Work to be completed: Below are records. Find each line in them that holds the word "neke" and copy it.

Source records:
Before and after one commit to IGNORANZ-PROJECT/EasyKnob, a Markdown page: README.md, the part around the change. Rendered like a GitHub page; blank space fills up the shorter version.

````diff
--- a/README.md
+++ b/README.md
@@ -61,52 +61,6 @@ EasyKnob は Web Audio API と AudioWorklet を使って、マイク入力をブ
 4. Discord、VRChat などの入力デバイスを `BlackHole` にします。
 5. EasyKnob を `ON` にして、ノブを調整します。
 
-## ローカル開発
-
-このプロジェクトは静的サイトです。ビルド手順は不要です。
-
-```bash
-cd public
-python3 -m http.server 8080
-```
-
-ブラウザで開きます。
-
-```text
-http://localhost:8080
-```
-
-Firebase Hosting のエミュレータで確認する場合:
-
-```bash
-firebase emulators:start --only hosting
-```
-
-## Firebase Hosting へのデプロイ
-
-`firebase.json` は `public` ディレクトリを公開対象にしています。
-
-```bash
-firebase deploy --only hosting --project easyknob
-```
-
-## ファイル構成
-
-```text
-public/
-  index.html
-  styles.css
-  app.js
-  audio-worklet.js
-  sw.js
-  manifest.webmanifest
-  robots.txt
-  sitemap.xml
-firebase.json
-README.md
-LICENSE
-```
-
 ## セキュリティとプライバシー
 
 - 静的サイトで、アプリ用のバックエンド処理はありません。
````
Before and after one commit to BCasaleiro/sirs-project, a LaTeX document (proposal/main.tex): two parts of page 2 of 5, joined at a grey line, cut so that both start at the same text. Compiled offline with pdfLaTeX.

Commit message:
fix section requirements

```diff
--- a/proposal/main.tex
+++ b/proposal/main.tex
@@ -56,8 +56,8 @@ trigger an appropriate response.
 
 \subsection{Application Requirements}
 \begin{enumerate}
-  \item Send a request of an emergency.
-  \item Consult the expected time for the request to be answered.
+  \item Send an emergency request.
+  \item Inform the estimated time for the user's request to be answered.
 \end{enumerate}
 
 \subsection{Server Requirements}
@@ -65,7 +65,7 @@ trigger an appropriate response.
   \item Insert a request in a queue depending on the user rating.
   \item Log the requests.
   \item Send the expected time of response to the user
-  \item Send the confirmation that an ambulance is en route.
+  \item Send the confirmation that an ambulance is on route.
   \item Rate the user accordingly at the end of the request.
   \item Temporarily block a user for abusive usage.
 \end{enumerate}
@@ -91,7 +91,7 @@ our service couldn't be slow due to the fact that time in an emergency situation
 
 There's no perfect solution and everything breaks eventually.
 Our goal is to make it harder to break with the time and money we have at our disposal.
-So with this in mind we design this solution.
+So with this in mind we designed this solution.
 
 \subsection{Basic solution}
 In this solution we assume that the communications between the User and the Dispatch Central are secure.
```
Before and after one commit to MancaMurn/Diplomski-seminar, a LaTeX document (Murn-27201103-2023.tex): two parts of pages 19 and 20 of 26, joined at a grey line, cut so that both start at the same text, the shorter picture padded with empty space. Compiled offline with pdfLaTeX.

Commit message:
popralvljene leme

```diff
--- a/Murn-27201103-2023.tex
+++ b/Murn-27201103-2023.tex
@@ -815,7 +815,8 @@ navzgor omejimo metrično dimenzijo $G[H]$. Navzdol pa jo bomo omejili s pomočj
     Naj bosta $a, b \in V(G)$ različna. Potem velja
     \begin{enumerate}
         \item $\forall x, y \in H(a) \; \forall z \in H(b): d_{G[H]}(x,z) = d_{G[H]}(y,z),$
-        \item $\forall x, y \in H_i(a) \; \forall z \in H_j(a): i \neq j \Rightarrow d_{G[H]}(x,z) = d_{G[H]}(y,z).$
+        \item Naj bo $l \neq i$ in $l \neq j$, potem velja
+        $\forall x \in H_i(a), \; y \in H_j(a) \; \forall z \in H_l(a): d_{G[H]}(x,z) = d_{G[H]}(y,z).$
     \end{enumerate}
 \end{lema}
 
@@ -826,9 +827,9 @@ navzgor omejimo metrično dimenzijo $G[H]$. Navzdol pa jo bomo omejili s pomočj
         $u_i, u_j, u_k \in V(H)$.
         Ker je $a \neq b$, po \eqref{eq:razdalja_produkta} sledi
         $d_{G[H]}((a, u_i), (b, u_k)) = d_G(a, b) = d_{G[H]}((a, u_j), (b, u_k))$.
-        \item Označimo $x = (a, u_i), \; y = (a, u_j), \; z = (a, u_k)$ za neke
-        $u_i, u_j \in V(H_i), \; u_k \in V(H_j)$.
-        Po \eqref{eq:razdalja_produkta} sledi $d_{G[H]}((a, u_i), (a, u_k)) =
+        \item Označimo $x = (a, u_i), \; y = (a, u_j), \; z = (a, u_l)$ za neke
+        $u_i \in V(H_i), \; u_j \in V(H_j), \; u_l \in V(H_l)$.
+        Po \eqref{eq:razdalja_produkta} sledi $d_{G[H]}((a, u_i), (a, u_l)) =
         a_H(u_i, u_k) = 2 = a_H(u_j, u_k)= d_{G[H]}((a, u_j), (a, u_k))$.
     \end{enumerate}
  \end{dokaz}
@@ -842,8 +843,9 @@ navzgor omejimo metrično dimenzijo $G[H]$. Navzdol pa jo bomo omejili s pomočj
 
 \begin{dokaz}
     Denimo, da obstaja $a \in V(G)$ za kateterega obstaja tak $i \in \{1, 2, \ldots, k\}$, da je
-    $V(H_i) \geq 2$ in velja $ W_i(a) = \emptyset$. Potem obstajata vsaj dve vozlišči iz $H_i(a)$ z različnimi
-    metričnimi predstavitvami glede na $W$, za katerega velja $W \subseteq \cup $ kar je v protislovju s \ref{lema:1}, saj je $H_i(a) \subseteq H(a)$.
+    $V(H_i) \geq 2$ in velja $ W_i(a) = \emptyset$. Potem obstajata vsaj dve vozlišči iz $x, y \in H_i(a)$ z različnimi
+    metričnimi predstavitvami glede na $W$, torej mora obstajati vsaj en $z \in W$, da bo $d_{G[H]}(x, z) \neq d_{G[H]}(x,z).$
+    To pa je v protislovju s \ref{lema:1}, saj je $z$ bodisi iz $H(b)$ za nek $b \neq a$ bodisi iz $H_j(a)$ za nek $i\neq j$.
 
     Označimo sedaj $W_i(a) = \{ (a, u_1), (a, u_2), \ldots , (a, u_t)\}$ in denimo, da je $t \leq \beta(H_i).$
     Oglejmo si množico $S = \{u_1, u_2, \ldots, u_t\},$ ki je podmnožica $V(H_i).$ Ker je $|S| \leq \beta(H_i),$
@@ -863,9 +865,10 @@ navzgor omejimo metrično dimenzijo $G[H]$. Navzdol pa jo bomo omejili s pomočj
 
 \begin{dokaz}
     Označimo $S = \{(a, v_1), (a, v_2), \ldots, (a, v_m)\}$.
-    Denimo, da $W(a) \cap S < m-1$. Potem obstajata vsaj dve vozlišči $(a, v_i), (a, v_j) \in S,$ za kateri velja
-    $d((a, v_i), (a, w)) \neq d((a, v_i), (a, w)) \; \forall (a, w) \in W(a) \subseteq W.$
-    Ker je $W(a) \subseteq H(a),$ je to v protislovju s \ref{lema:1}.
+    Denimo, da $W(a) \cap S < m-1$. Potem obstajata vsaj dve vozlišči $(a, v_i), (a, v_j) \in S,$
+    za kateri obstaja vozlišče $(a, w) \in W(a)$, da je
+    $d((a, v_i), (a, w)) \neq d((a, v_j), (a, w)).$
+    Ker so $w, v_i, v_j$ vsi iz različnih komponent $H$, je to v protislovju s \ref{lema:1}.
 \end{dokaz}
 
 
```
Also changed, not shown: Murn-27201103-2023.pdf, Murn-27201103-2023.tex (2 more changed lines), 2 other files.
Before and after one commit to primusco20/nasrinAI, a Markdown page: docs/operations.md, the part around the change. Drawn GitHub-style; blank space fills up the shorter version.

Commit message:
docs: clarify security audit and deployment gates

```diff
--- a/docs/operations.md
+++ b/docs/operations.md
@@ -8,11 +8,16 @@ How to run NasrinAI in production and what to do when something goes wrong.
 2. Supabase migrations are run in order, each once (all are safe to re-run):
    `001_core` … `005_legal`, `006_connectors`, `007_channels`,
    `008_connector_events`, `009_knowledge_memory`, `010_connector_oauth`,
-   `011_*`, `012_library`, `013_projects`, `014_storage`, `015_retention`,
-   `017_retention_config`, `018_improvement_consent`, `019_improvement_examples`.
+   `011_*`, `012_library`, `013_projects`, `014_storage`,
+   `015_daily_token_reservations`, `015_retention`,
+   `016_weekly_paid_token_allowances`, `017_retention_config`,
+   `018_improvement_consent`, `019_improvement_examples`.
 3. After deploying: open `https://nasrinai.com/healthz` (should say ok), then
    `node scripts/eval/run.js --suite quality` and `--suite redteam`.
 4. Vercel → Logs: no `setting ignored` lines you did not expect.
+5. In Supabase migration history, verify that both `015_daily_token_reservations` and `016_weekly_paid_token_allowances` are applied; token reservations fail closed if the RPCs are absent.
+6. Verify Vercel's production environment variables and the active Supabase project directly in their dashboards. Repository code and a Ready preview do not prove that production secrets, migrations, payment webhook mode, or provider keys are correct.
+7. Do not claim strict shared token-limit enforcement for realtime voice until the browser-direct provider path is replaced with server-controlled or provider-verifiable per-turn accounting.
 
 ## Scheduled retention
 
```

Answer space:
-        \item Označimo $x = (a, u_i), \; y = (a, u_j), \; z = (a, u_k)$ za neke
+        \item Označimo $x = (a, u_i), \; y = (a, u_j), \; z = (a, u_l)$ za neke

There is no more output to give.